“… The British Isles offered, for a short time, relative security. One of them was iona, Sacred and secure. I never come to Iona – and I used to come here almost every year when I was young – without the feeling that ‘some God is in this place.” It isn’t as awe-inspiring as some other holy places – Delphi or Assisi. But Iona gives one more than anywhere else I know a sense of peace and inner freedom. What does it? The light, which floods around on every side? The lie of the land which, coming after the solemn hills of Mull, seems strangely like Greece, like Delos, even? The combination of wine-dark sea, white sand and pink granite? Or is it the memory of those holy men who for two centuries kept western civilization alive?

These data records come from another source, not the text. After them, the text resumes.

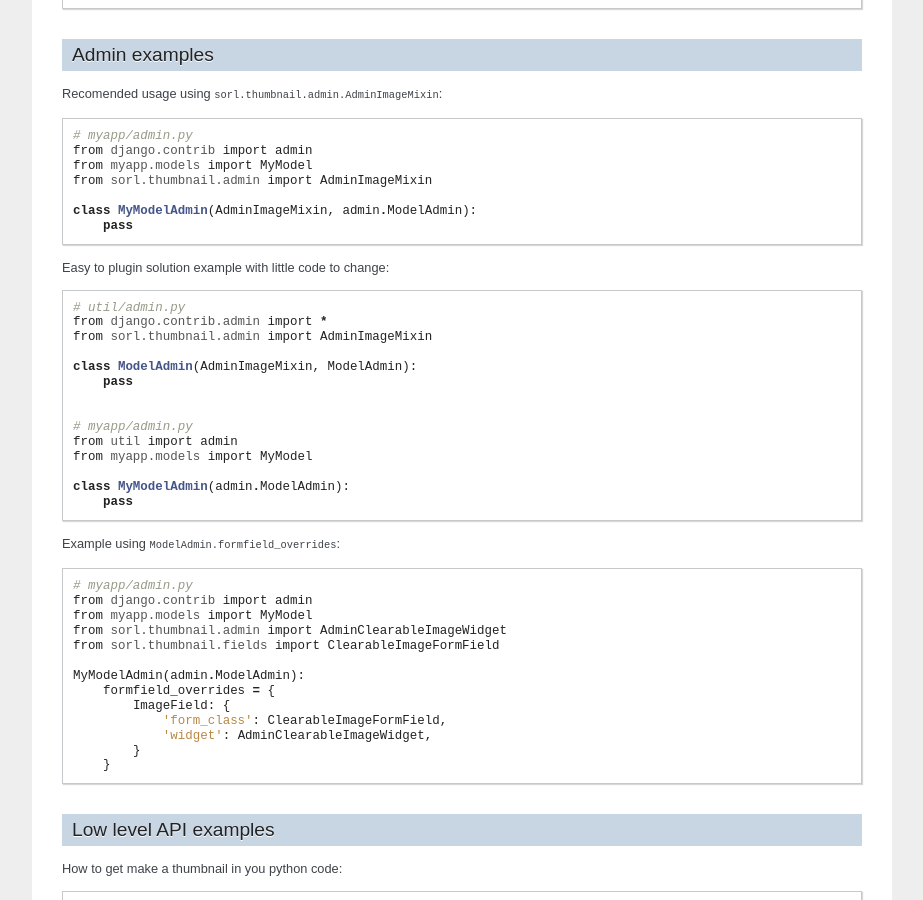
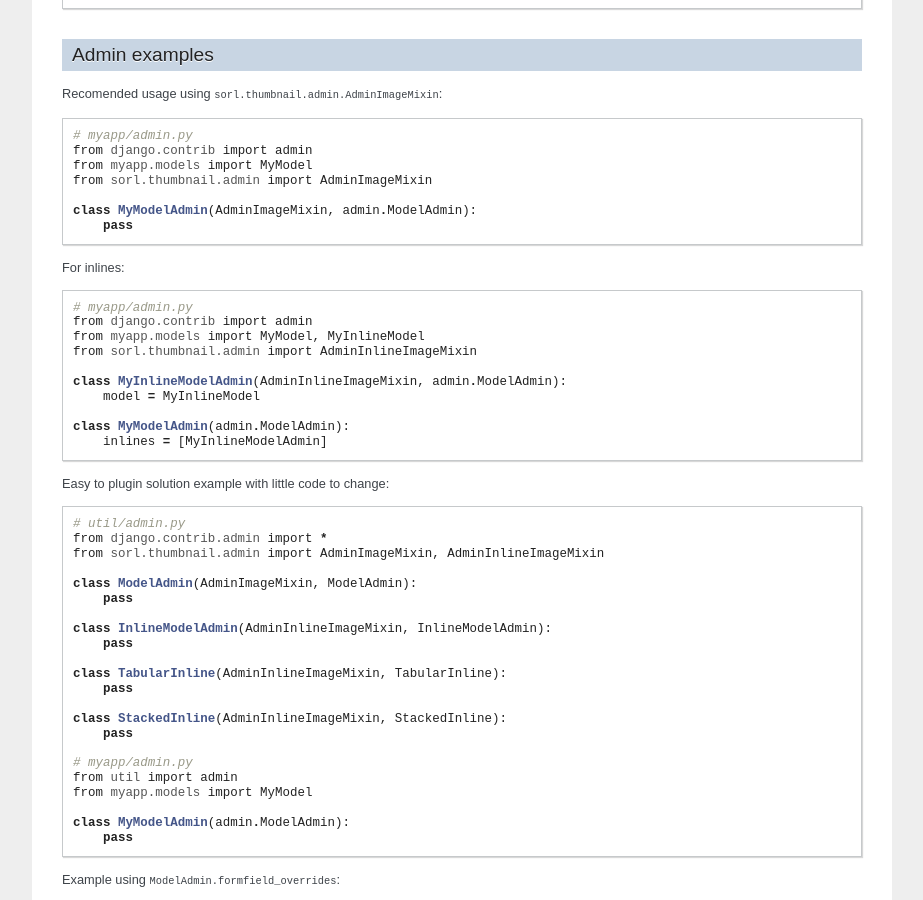
Before and after one commit to jazzband/sorl-thumbnail, a Sphinx documentation site: the page built from docs/examples.rst, in a window 1280 px wide and 900 px high, scrolled down 1800 px. Shown: the whole window, without its empty margins (198-1121 px from the left). Built offline with Sphinx 7.4.7, drawn with Linux system fonts in a browser that asks for light colours.

Commit message:
adding some docs

```diff
--- a/docs/examples.rst
+++ b/docs/examples.rst
@@ -123,16 +123,36 @@
     class MyModelAdmin(AdminImageMixin, admin.ModelAdmin):
         pass
 
+For inlines::
+
+    # myapp/admin.py
+    from django.contrib import admin
+    from myapp.models import MyModel, MyInlineModel
+    from sorl.thumbnail.admin import AdminInlineImageMixin
+
+    class MyInlineModelAdmin(AdminInlineImageMixin, admin.ModelAdmin):
+        model = MyInlineModel
+
+    class MyModelAdmin(admin.ModelAdmin):
+        inlines = [MyInlineModelAdmin]
 
 Easy to plugin solution example with little code to change::
 
     # util/admin.py
     from django.contrib.admin import *
-    from sorl.thumbnail.admin import AdminImageMixin
+    from sorl.thumbnail.admin import AdminImageMixin, AdminInlineImageMixin
 
     class ModelAdmin(AdminImageMixin, ModelAdmin):
         pass
 
+    class InlineModelAdmin(AdminInlineImageMixin, InlineModelAdmin):
+        pass
+
+    class TabularInline(AdminInlineImageMixin, TabularInline):
+        pass
+
+    class StackedInline(AdminInlineImageMixin, StackedInline):
+        pass
 
     # myapp/admin.py
     from util import admin
```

“Iona was founded by St Columba, who came here in the year 543. It seems to have been a sacred place before he came and for four centuries it was the centre (sic) of Celtic Christianity.”
Well, today I am fighting a bad cold and some leg pain, but Nancy and Robert are out exploring. Tomorrow will be my turn, regardless of colds and legs – from the rocky hills I can see from my bedroom window, from the almost constant moan of the wine, the grass heaving in the wind – and Clark’s light – this is not to be missed for anything!
After long walks, Nancy and Robert are back. Nancy has been knitting in the lovely conservatory, and Richard, the owner/manager of Ardoran House (www.ardoranhouse.co.uk/ (5 stars: Nancy has done a fantastic job finding us wonderful places to stay) has presented us with a huge tray of canapes. My two companions are off to dinner, and I am heading for a very early bed. Come cold or bad leg, tomorrow I shall explore!
To be continued… Iona simply demands a “chapter” of its own, as does the next leg of our trip.
— By Nathaniel Brown
Edmonds resident Nathaniel Brown taught and coached cross-country running and skiing for 16 years before joining the US Biathlon Team as wax technician, switching to the U.S. Cross-Country team in 1989. He coached at three Olympics and 14 World Championships, edited Nordic Update for nine years and Cross-Country Skier for two. He has written three books on skiing and training. He owned and operated Nordic UltraTune, an international freelance ski tuning service, until retirement six years ago